            Within seconds, Bell opens beneath the honeysuckle vines, her bark slightly muffled by the thick vegetation. The cottontail breaks cover and speeds down a shallow depression leading into the cotton field. Sam bellows at the top of his lungs as he catches a glimpse of the rabbit making a hasty retreat from the area. Both dogs join forces and with a chorus of howls and barks, race after the speeding rabbit. Halfway across the open field, you watch the rabbit turn sharply to the right and head full speed toward the cover of the bank.

            You should the twelve-guage pump and patiently wait for the target to get into shooting range. At thirty yards you find the bobbing brown and white target in the sight picture and squeeze the trigger. The blast of gunfire roars across the open field as the rabbit flips head over heels and lies still in a furrow. You unload the gun and walk over to where the rabbit lies. You quietly wait for the dogs to finish working the scent line before picking it up and allowing them to momentarily mouth the game. They whine in disapproval as you leash them. A few soft words calm them down as you walk slowly toward the awaiting pick-up truck.

            The hunt comes to a close as you load the dogs into the carrier box and store your gun. The hunt has been exhilarating and rewarding. Not so much in terms of a heavy game bag, but rather in reflections at the old house place with its ghosts of the past, the tricks played by the wise swamp rabbit, the beauty of the song birds, the fresh clear morning air, the opportunity to be outdoors and being a part of nature, but most importantly, to be a part of the work of the dogs and their loyal companionship.
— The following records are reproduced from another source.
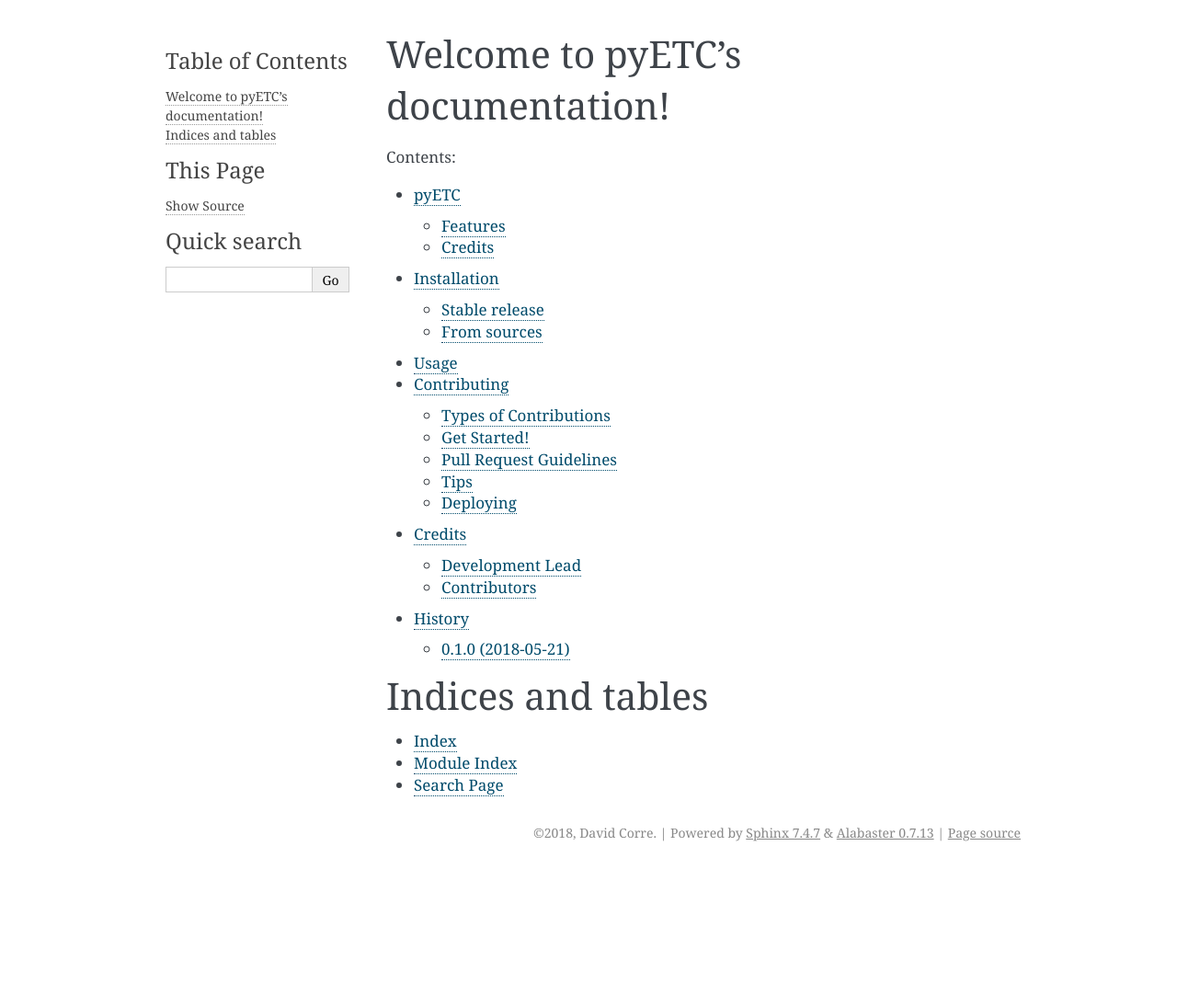
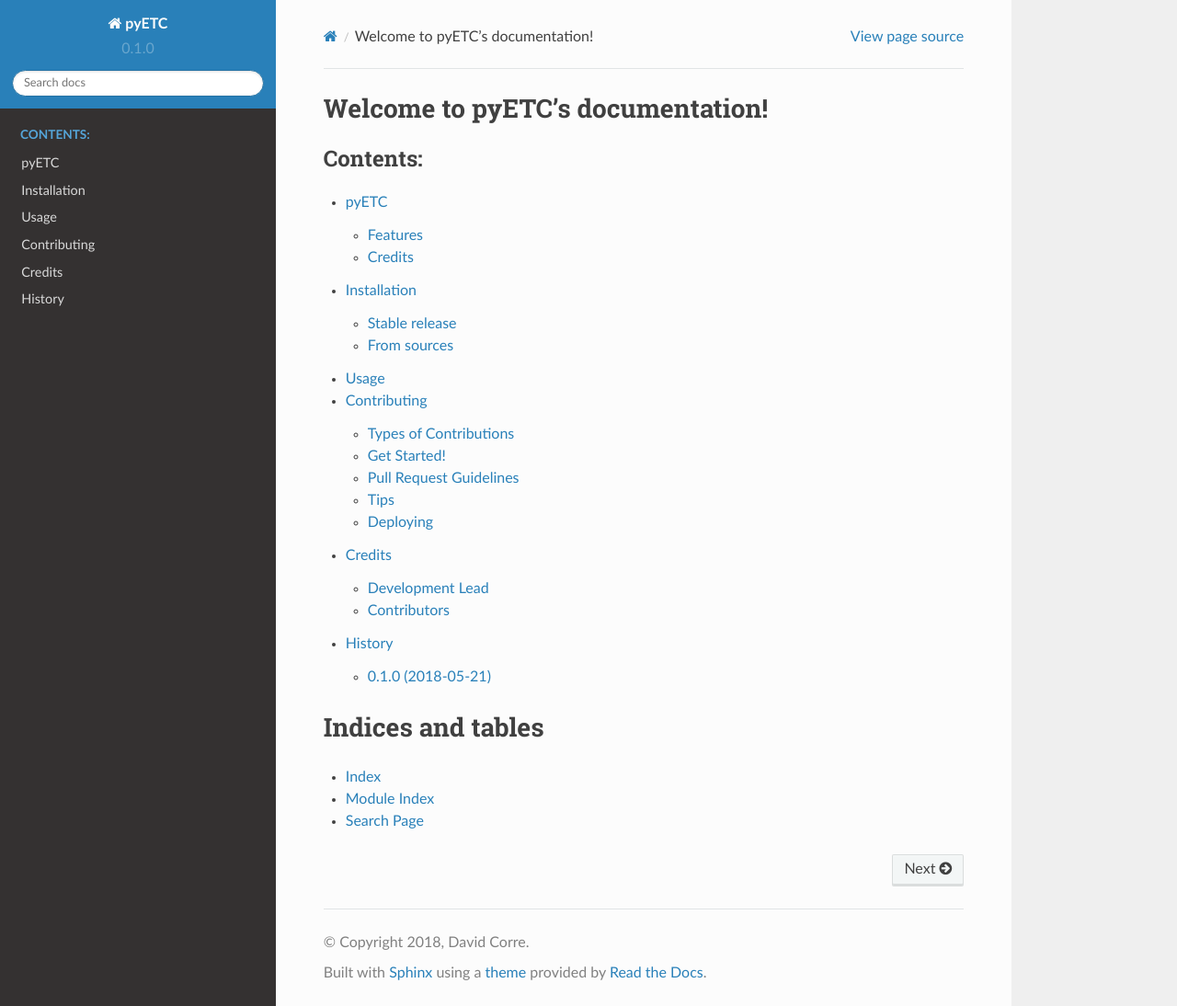
Before and after one commit to dcorre/pyETC, a Sphinx documentation site: the page built from docs/index.rst, in a window 1280 px wide and 1094 px high. Shown: the whole window at 92% size. Built offline with Sphinx 7.4.7 and the Read the Docs theme 2.0.0, drawn with Linux system fonts in a browser that asks for light colours; pages that are not in the unit, such as notebooks, are missing from menus.

Commit message:
changed html theme to sphinx_rtd_theme for the docs

```diff
--- a/docs/conf.py
+++ b/docs/conf.py
@@ -84,7 +84,8 @@
 # The theme to use for HTML and HTML Help pages.  See the documentation for
 # a list of builtin themes.
 #
-html_theme = 'alabaster'
+i#html_theme = 'alabaster'
+html_theme = 'sphinx_rtd_theme'
 
 # Theme options are theme-specific and customize the look and feel of a
 # theme further.  For a list of options available for each theme, see the
```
They are the reason to be out there. They have provided another adventure – a memory to be filed away in the deep recesses of your mind.

Should you have a concern regarding the health of your Beagle(s), you should contact your veterinarian. All information on this site is presented solely for educational and informational purposes and should not, at any time, be considered a substitute for seeking or receiving veterinary care for your Beagle(s).